2. Air velocity distributions inside canopies from the precision air-assisted sprayer. Future precision air-assisted variable-rate sprayers should have a capability to control both liquid and air flows to match tree canopy structures. ARS researchers at Wooster, Ohio established a feasible and economic approach with adjusting fan inlet diameters to achieve the variable air rate function for new precision sprayers used in orchard and nursery applications. With this function, sprayers will be able to control the amount of air flow as needed to prevent crops from either over sprayed or under sprayed, and to minimize excessive off-target losses to the air and ground, resulting in preservation of air, water, and soil quality and sustainable ecosystems.
3. A system developed for investigation of dynamic droplet impaction and deposition formation on leaves.

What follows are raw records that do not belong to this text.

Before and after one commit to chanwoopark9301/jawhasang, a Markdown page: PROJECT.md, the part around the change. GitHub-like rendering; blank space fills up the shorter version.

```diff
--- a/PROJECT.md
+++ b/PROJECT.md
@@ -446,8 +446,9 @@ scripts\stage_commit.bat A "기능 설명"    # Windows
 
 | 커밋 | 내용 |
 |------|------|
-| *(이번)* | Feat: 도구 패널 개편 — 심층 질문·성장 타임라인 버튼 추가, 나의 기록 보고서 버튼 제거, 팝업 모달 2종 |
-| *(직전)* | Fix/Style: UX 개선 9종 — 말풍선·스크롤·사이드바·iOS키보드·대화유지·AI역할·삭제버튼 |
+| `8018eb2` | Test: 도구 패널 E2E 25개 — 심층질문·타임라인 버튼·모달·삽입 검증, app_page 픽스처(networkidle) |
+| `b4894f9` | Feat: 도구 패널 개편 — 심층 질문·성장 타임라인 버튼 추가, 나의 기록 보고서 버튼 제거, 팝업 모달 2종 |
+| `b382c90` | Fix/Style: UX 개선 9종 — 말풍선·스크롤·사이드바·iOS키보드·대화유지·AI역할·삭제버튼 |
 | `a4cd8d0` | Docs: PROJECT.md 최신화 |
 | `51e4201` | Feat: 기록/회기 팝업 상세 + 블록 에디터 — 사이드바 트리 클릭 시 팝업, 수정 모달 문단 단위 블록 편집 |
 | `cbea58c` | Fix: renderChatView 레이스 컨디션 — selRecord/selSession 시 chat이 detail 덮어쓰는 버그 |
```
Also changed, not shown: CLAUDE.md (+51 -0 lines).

The need to elucidate droplet dynamic impaction and deposition formation on leaf surfaces to increase the biological control efficiency has been recognized for many years, but recent reports do not address this problem due to lack of scientific methodologies. ARS researchers at Wooster, Ohio developed a three-dimensional sophisticated system for analyses of dynamic droplet impaction, rebound and deposition formation on leaves. The system was able to manipulate variable droplet sizes, impact speeds and impact angles to independently test the dynamic impaction of droplets on different types of leaves with different spray solutions under controlled experimental conditions. This accomplishment would provide insights into pesticide droplet impaction and deposition formation on plant leaf surfaces to bridge the gaps of knowledge between the spray application technologies and biological control effectiveness. These underlying mechanisms are necessary to advance pesticide spray application technologies and strategies to increase effectiveness and reduce pesticide waste.
4. Tree growth with various fertilizer applications in container production. Because of vast varieties and species in nurseries, scientific guidelines are lacking for growers to improve their nutrition practices based on their specific production circumstance. Fertilizer practices with topdressing, incorporating and liquid feeding methods can cause substantial labor cost and excessive nutrient runoff loss. To provide solutions to this problem, ARS researchers at Wooster, Ohio investigated various fertilizer practices and nutrient applications for container-grown trees and established a scientific guideline for container production. Following this nutrition application strategy, growers will be able to maximize the one-year growth of container-grown trees, shorten tree production time, and save labor costs.Bartzanas, T., Kacira, M., Zhu, H., Karmaker, S., Tamimi, E., Katsoulas, N., Lee, I.B., Kittas, C. 2013. Computational fluid dynamics applications to improve crop production systems. Computers and Electronics in Agriculture. 93:151-167.